WEP, or Wired Equivalent Privacy, which uses RC4, a symmetric stream cipher.
What are the problems with WEP?
It uses static keys, weak initialization vectors, and doesn't maintain true packet integrity. It can be cracked in under a minute.
What is WPA?
WPA is an interim solution to the problems of WEP. Vulnerable to brute force guessing.
What is WPA2?
An effective mechanism for securing wireless networks. Uses AES.
How should you secure a wireless network?
1. Change the default administrator password
2. Disable SSID broadcast
3. Change the SSID to something unique
4. Enable MAC filtering if the pool of wireless clients is relatively small and static
5. Consider using static IP addresses, or configure DHCP with reservations
6. Turn on the highest form of authentication and encryption supported (prefereably WPA-2)
7. Treat wireless as remote access, and manage using 802.1X.
8. Treat wireless as external access, and separate the WAP from the wired network using a firewall.
9. Treat wireless as an entry point for attackers, and monitor all WAP to wired network communcations with an IDS.
10. Require all transmissions between wireless clients and WAPs to be encrypted (VPN link)
What are the 4 802.11 amendments that definte unqiue frequencie and speeds of transmission?
802.11a, 802.11b, 802.11g, 802.11n
What is the speed and frequency of 802.11a?
54 Mbps, 5 GHz
What is the speed and frequency of 802.11b
11 Mbps, 2.4 GHz

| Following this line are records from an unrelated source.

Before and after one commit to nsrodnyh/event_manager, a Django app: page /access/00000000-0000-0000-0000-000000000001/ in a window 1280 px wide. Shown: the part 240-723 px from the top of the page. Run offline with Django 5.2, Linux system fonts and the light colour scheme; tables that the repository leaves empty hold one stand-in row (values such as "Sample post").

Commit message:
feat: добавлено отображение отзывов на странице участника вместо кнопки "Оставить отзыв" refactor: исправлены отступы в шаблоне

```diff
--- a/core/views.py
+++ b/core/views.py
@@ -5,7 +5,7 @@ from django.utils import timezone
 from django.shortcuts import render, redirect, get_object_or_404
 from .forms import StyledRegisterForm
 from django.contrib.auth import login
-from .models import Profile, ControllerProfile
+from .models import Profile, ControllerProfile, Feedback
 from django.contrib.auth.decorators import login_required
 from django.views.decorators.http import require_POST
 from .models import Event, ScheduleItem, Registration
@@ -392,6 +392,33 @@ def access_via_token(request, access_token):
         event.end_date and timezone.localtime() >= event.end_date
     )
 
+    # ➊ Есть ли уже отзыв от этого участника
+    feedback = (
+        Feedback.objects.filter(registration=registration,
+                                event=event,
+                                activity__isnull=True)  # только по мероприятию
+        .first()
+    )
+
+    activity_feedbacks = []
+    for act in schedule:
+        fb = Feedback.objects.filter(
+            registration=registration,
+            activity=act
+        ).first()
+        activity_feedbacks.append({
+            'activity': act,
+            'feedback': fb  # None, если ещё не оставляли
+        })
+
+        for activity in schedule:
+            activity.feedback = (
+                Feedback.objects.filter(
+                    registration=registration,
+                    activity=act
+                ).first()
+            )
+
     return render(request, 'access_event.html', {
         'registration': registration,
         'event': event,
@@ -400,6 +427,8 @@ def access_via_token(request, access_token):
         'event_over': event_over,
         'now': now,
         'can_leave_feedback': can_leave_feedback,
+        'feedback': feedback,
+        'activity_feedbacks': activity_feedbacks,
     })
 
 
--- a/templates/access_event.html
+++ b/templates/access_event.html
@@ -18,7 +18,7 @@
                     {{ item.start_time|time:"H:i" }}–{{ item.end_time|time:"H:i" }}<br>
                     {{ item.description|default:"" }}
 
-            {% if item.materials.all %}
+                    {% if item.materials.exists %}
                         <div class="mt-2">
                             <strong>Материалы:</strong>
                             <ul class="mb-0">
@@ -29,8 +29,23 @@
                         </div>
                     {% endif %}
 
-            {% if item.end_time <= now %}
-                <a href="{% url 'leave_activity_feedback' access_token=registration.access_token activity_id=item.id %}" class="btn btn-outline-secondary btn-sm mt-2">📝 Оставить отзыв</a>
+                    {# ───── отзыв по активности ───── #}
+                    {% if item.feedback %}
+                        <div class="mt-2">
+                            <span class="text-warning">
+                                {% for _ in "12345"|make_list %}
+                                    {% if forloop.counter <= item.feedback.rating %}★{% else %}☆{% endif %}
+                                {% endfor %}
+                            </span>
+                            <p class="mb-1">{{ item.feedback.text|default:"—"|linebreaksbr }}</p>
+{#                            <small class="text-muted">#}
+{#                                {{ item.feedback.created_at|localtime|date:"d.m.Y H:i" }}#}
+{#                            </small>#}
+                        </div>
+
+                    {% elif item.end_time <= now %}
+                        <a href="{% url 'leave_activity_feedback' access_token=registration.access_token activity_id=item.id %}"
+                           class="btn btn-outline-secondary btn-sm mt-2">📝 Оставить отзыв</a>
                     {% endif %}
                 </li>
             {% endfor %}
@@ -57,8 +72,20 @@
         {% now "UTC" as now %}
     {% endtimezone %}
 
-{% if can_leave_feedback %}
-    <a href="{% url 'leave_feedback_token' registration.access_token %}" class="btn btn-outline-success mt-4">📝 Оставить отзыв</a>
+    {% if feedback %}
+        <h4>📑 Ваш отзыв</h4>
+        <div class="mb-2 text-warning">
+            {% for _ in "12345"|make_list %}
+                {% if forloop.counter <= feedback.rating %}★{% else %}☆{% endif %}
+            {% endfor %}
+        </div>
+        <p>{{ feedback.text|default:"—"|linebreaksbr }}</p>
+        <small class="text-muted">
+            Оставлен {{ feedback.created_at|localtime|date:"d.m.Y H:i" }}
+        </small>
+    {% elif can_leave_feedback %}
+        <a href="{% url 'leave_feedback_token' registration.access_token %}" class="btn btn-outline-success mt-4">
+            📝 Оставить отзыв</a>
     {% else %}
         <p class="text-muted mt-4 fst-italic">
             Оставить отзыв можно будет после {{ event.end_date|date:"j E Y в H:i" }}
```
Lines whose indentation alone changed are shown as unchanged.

What is the speed and frequency of 802.11g?
54 Mbps, 2.4 GHz
What is the speed and frequency of 802.11n?
600 Mbps, 2.4 or 5 GHz
Define network topology?
The physical layout and organization of computers and networking devices.
What are the four basic network topologies?
ring, bus, star, mesh
What is a ring topology?
Each system is a point on a circle. Only one system can transmit at a time. Token-based traffic management.
What is a bus topology?
Each system connects to a trunk or backbone. All systems can transmit at any time, which can cause collisions.
What is a star topology?
Each system is connected to a central hub or switch. The hub is a single point of failure, but the link between any one device and the hub can only impact that device. Usually has less cabling than other topologies.